3.) Hosmer’s ugly contract situation over the years probably distorted our perception of him as a baseball player a bit. The contract went south almost immediately, but that’s kind of a separate issue from “can this guy improve your lineup?” And now the contract is not an issue.

4.) Which, by the way, is the biggest plus on Hosmer: because he’s still being paid out by the Padres for THREE more years, any team signing him is on the hook only for the big league minimum ($700K), and you could theoretically retain him at that price for all three seasons. If Hosmer is still a useful player – even in a part-time role – that’s a pretty valuable guy to have on a league-minimum deal. At 33, it’s possible Hosmer declines too rapidly for anything beyond 2023 to matter, but, again, the PADRES are the ones that have to pay him. So if it doesn’t work out in 2023, no harm, no foul. You release him and move on.

5.) For the Cubs, adding Hosmer – instead of spending, say, $10 million on Mancini – would mean the Cubs have over $9 million available to spend on another bat or another reliever or even a trade piece some team wants to move. If the Cubs do have a budget (let’s be real, they do), then it might be a situation where Hosmer + Other Guy > Mancini.

From where I sit, there are three potential drawbacks to signing Hosmer. First and most obviously, it means you’re not landing some obviously better in free agency or trade. I’m not sure that guy exists anymore this offseason, outside of Mancini, and that’s a somewhat close call as it is. Second, there’s the roster spot(s) – Hosmer takes up a 26-man roster spot and a 40-man roster spot. That’s not a zero consideration, as clearly the Red Sox decided he wasn’t worth that when they let him go. Last, you have to ask – with any player addition – what the impact is in the clubhouse. I remember reading vague rumors about a deterioration on that front the last few years, but I’m not sure that is deserved. To the contrary, you do see a whole lotta stuff out there about Hosmer’s leadership, and the positive impact he can have.

Oh, wait, there’s one other thing: Hosmer rates out as a below-average defensive first baseman.
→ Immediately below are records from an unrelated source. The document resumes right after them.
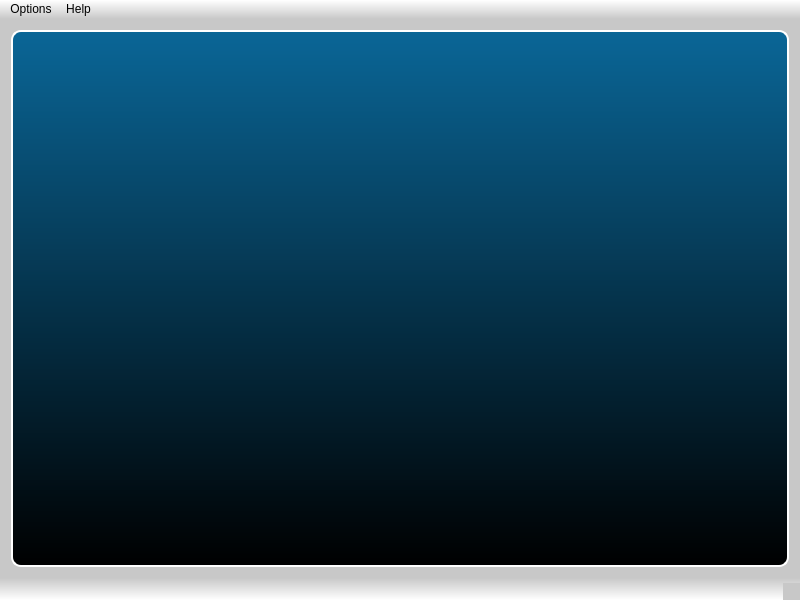
The window that saisie3D/mainwindow.ui (micmacIGN/micmac) describes before a commit, drawn with Qt 5.
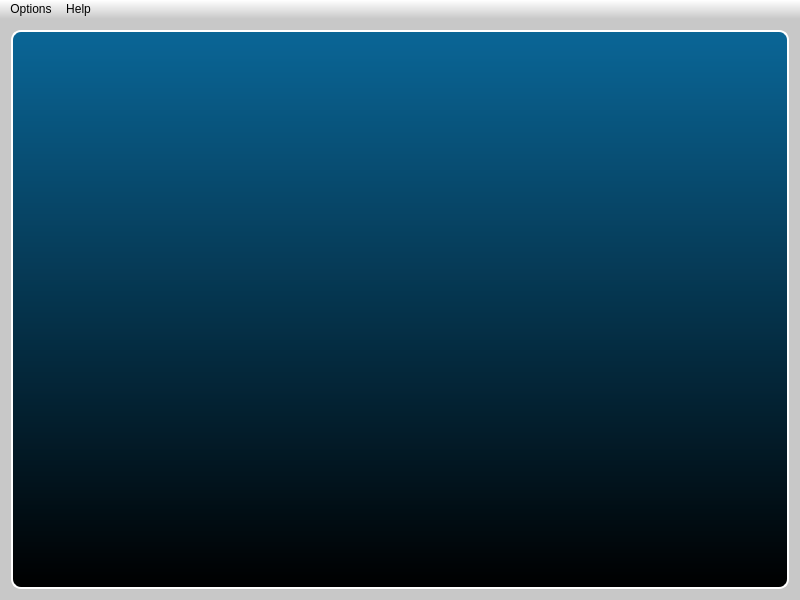
The same window after the commit. Icons and pictures are not drawn.

The edit to the form file:
```diff
--- a/saisie3D/mainwindow.ui
+++ b/saisie3D/mainwindow.ui
@@ -115,7 +115,6 @@
    <addaction name="menuOptions"/>
    <addaction name="menuAbout"/>
   </widget>
-  <widget class="QStatusBar" name="statusBar"/>
   <action name="actionFullScreen">
    <property name="checkable">
     <bool>true</bool>
```
Left out of the diff: 24 changed lines with no effect on the pictures.
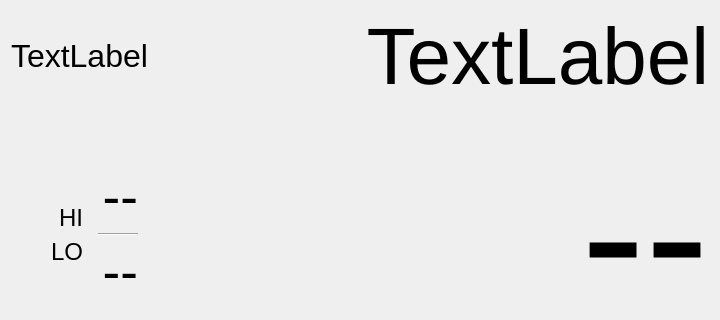
Qt form weatherfxLite.ui (iachievedit/weatherfxlite) before a commit; both pictures show x 0 to 720 and y 0 to 320 of the 720 by 720 pixel window.
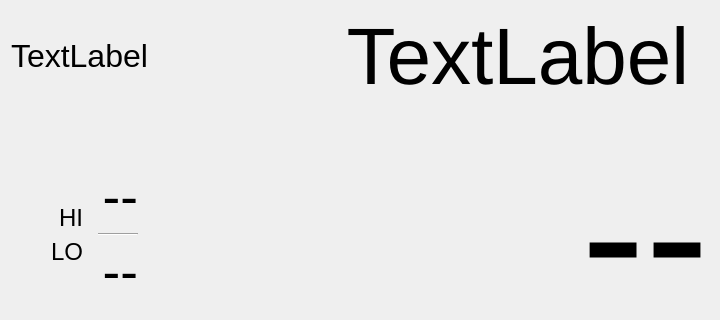
The same form after that commit.

Commit message: tighten text

```diff
--- a/weatherfxLite.ui
+++ b/weatherfxLite.ui
@@ -62,6 +62,22 @@
          </property>
         </widget>
        </item>
+       <item>
+        <spacer name="horizontalSpacer_5">
+         <property name="orientation">
+          <enum>Qt::Horizontal</enum>
+         </property>
+         <property name="sizeType">
+          <enum>QSizePolicy::Fixed</enum>
+         </property>
+         <property name="sizeHint" stdset="0">
+          <size>
+           <width>20</width>
+           <height>20</height>
+          </size>
+         </property>
+        </spacer>
+       </item>
       </layout>
      </item>
      <item>
```
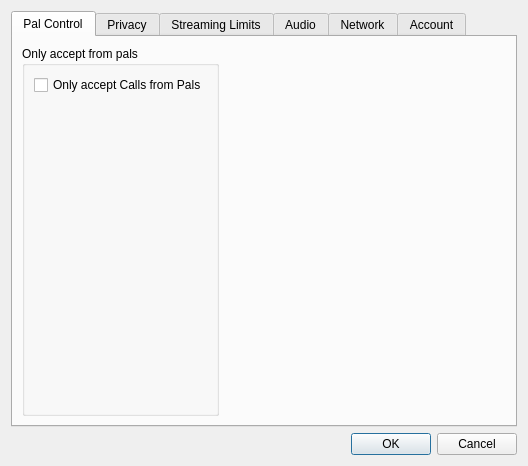
This is cdcx/config.ui in blindchimp/dwyco as Qt 5 draws it before an edit. The edited form follows.
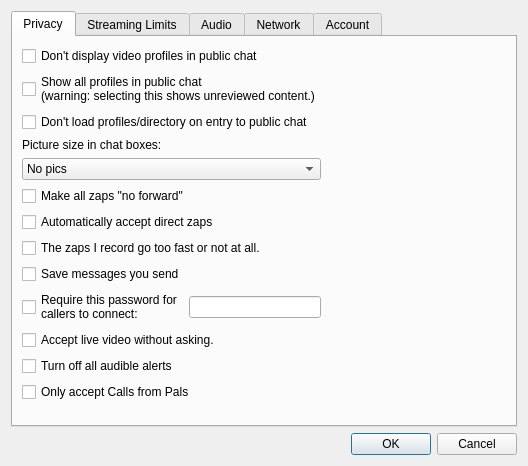
This is the edited form.

Commit message:
redo config for pals-only
it only works on calls, not messages now.

```diff
--- a/cdcx/config.ui
+++ b/cdcx/config.ui
@@ -29,70 +29,12 @@
      <property name="currentIndex">
       <number>0</number>
      </property>
-     <widget class="QWidget" name="tab">
-      <attribute name="title">
-       <string>Pal Control</string>
-      </attribute>
-      <layout class="QGridLayout">
-       <item row="0" column="0">
-        <widget class="QGroupBox" name="groupBox_2">
-         <property name="title">
-          <string>Only accept from pals</string>
-         </property>
-         <layout class="QGridLayout" name="gridLayout_6">
-          <item row="0" column="0">
-           <layout class="QVBoxLayout" name="verticalLayout_6">
-            <item>
-             <widget class="QCheckBox" name="pals_only">
-              <property name="text">
-               <string>Only accept Calls from Pals</string>
-              </property>
-             </widget>
-            </item>
-           </layout>
-          </item>
-          <item row="1" column="0">
-           <spacer name="verticalSpacer">
-            <property name="orientation">
-             <enum>Qt::Vertical</enum>
-            </property>
-            <property name="sizeHint" stdset="0">
-             <size>
-              <width>20</width>
-              <height>40</height>
-             </size>
-            </property>
-           </spacer>
-          </item>
-         </layout>
-        </widget>
-       </item>
-       <item row="0" column="1">
-        <spacer name="horizontalSpacer">
-         <property name="orientation">
-          <enum>Qt::Horizontal</enum>
-         </property>
-         <property name="sizeHint" stdset="0">
-          <size>
-           <width>40</width>
-           <height>20</height>
-          </size>
-         </property>
-        </spacer>
-       </item>
-      </layout>
-     </widget>
      <widget class="QWidget" name="tab_5">
       <attribute name="title">
        <string>Privacy</string>
       </attribute>
       <layout class="QGridLayout" name="gridLayout_4">
        <item row="0" column="0">
-        <layout class="QVBoxLayout" name="verticalLayout">
-         <property name="spacing">
-          <number>0</number>
-         </property>
-         <item>
           <widget class="QCheckBox" name="chat_dont_display_video">
            <property name="enabled">
             <bool>true</bool>
@@ -102,7 +44,20 @@
            </property>
           </widget>
          </item>
-         <item>
+       <item row="0" column="1">
+        <spacer name="horizontalSpacer_6">
+         <property name="orientation">
+          <enum>Qt::Horizontal</enum>
+         </property>
+         <property name="sizeHint" stdset="0">
+          <size>
+           <width>40</width>
+           <height>20</height>
+          </size>
+         </property>
+        </spacer>
+       </item>
+       <item row="1" column="0">
           <widget class="QCheckBox" name="chat_show_all">
            <property name="text">
             <string>Show all profiles in public chat
@@ -110,21 +65,21 @@
            </property>
           </widget>
          </item>
-         <item>
+       <item row="2" column="0">
           <widget class="QCheckBox" name="profiles_no_auto_load">
            <property name="text">
             <string>Don't load profiles/directory on entry to public chat</string>
            </property>
           </widget>
          </item>
-         <item>
+       <item row="3" column="0">
           <widget class="QLabel" name="label_19">
            <property name="text">
             <string>Picture size in chat boxes:</string>
            </property>
           </widget>
          </item>
-         <item>
+       <item row="4" column="0">
           <widget class="QComboBox" name="picsize_combobox">
            <item>
             <property name="text">
@@ -143,21 +98,21 @@
            </item>
           </widget>
          </item>
-         <item>
+       <item row="5" column="0">
           <widget class="QCheckBox" name="CDC_zap__no_forward_default">
            <property name="text">
             <string>Make all zaps &quot;no forward&quot;</string>
            </property>
           </widget>
          </item>
-         <item>
+       <item row="6" column="0">
           <widget class="QCheckBox" name="CDC_zap__always_accept">
            <property name="text">
             <string>Automatically accept direct zaps</string>
            </property>
           </widget>
          </item>
-         <item>
+       <item row="7" column="0">
           <widget class="QCheckBox" name="CDC_zap__use_old_timing">
            <property name="toolTip">
             <string>Check this if videos you record go too fast when you play them back.</string>
@@ -170,7 +125,7 @@
            </property>
           </widget>
          </item>
-         <item>
+       <item row="8" column="0">
           <widget class="QCheckBox" name="CDC_zap__save_sent">
            <property name="toolTip">
             <string>Tells CDC-X to save  the zaps you send as well as the zaps you receive.</string>
@@ -183,7 +138,7 @@
            </property>
           </widget>
          </item>
-         <item>
+       <item row="9" column="0">
           <layout class="QHBoxLayout" name="_3">
            <property name="spacing">
             <number>6</number>
@@ -201,36 +156,28 @@
            </item>
           </layout>
          </item>
-         <item>
+       <item row="10" column="0">
           <widget class="QCheckBox" name="CDC_call_acceptance__auto_accept">
            <property name="text">
             <string>Accept live video without asking.</string>
            </property>
           </widget>
          </item>
-         <item>
+       <item row="11" column="0">
           <widget class="QCheckBox" name="mute_alerts">
            <property name="text">
             <string>Turn off all audible alerts</string>
            </property>
           </widget>
          </item>
-        </layout>
-       </item>
-       <item row="0" column="1">
-        <spacer name="horizontalSpacer_6">
-         <property name="orientation">
-          <enum>Qt::Horizontal</enum>
+       <item row="12" column="0">
+        <widget class="QCheckBox" name="pals_only">
+         <property name="text">
+          <string>Only accept Calls from Pals</string>
          </property>
-         <property name="sizeHint" stdset="0">
-          <size>
-           <width>40</width>
-           <height>20</height>
-          </size>
-         </property>
-        </spacer>
+        </widget>
        </item>
-       <item row="1" column="0">
+       <item row="13" column="0">
         <spacer name="verticalSpacer_4">
          <property name="orientation">
           <enum>Qt::Vertical</enum>
```
Left out of the diff: 35 changed lines with no effect on the pictures. Lines whose indentation alone changed are shown as unchanged.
The numbers don’t indicate he’s absolute butcher over there, but you could not expect him to be a plus or anything close to it. Of course, the Cubs have dealt with some meh defense at first since Anthony Rizzo departed, so maybe it would still feel like a step up.

Balance it all out, and maybe I’m not as opposed to the Cubs landing Hosmer as I thought I would be. And certainly not as opposed to it as I would’ve been at the start of the offseason when there were still options aplenty.

No, he’s not the “bat” we hoped the Cubs would land this offseason. Or even the second or third bat. But we can deal only in the reality that exists right now, and right now, Hosmer is arguably better than doing nothing, and his addition would not impact the Cubs’ ability to make any other moves financially, which is a big plus. So I tend to think it’s really just a question on the roster spot. Is Hosmer worth a roster spot? Reasonable minds can differ on that one.


Latest from Bleacher Nation:


Author: Brett Taylor

Brett Taylor is the Editor and Lead Cubs Writer at Bleacher Nation, and you can find him on Twitter at @BleacherNation and @Brett_A_Taylor.